Extracted data START
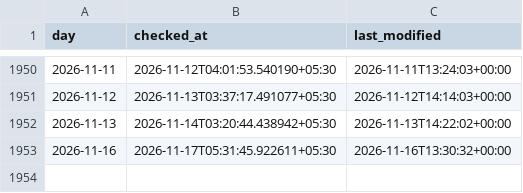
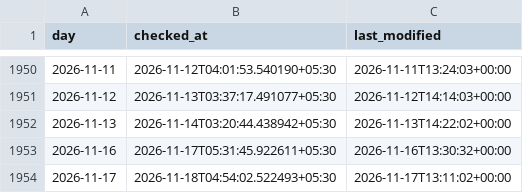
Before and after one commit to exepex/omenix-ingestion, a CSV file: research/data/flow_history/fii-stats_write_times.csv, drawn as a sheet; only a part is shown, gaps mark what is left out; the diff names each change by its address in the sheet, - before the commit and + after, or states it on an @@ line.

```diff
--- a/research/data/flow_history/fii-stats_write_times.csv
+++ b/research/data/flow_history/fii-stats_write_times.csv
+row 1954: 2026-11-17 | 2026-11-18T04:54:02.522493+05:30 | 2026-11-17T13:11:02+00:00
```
Extracted data END
Extracted data START
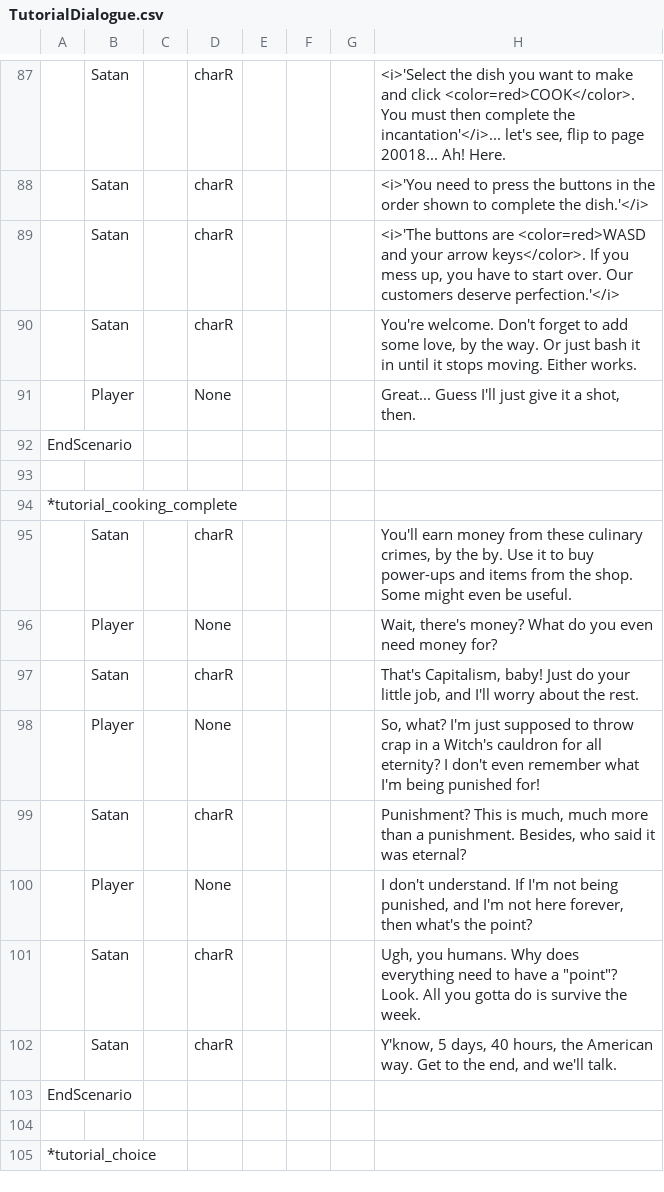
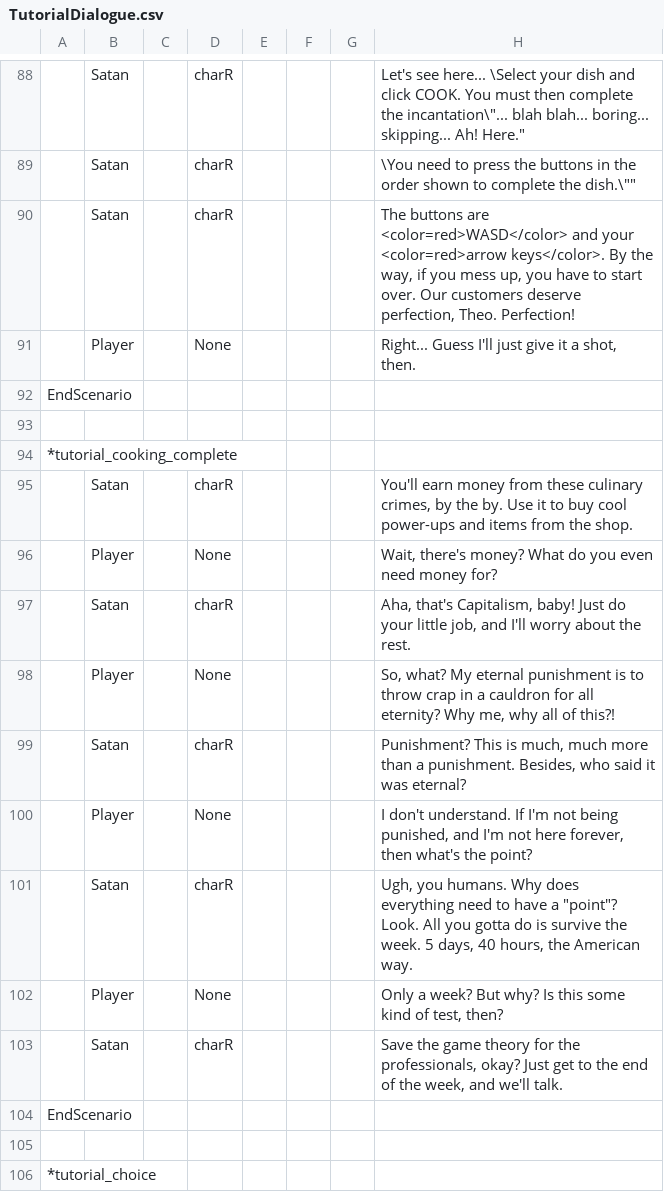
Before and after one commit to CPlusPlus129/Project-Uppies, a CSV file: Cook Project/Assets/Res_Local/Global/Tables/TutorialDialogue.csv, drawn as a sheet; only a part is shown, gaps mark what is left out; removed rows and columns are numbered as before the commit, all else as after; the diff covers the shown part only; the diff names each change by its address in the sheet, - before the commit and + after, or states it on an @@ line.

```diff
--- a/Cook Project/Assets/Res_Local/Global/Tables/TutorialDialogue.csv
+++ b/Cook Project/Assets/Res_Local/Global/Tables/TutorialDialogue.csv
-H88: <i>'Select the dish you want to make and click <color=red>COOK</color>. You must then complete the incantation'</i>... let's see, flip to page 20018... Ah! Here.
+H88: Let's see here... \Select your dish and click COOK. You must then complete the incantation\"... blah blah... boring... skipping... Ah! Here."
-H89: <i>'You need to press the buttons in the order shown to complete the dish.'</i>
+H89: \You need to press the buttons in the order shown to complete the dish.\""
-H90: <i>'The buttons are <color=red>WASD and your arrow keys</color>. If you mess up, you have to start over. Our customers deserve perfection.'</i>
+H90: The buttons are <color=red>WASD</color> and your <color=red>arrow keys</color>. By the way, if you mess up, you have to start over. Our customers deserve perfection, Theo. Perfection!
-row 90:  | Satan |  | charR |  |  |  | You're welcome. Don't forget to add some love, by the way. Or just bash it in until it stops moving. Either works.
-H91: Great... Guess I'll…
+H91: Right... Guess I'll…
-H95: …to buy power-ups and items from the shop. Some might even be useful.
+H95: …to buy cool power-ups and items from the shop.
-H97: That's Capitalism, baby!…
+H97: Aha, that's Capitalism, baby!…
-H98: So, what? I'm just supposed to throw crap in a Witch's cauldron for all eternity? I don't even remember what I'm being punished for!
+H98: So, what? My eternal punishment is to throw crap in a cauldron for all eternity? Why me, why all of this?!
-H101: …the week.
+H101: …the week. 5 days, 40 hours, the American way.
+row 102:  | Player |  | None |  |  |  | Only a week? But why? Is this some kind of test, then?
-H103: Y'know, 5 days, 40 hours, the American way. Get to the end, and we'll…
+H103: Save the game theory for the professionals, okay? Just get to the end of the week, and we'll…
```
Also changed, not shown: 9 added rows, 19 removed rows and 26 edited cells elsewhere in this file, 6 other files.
Extracted data END
Extracted data START
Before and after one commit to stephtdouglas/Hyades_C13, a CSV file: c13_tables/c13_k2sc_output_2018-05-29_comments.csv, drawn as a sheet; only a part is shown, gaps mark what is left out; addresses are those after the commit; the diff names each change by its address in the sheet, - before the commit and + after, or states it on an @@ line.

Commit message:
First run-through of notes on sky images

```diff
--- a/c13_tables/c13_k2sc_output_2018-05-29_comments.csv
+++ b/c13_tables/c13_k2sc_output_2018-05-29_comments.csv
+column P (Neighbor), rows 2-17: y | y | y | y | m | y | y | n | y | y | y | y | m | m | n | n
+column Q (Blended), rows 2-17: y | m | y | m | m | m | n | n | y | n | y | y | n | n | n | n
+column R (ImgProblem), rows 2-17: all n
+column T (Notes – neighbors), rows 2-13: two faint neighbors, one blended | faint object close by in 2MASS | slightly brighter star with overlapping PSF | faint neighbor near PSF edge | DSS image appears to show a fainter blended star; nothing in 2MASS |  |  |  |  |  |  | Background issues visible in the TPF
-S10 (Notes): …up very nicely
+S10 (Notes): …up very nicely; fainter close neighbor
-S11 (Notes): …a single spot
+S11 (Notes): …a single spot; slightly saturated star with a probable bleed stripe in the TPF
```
Extracted data END
Task description
In the records above, each line with the string "days" should be copied.

Answer to this problem
+H101: …the week. 5 days, 40 hours, the American way.
-H103: Y'know, 5 days, 40 hours, the American way. Get to the end, and we'll…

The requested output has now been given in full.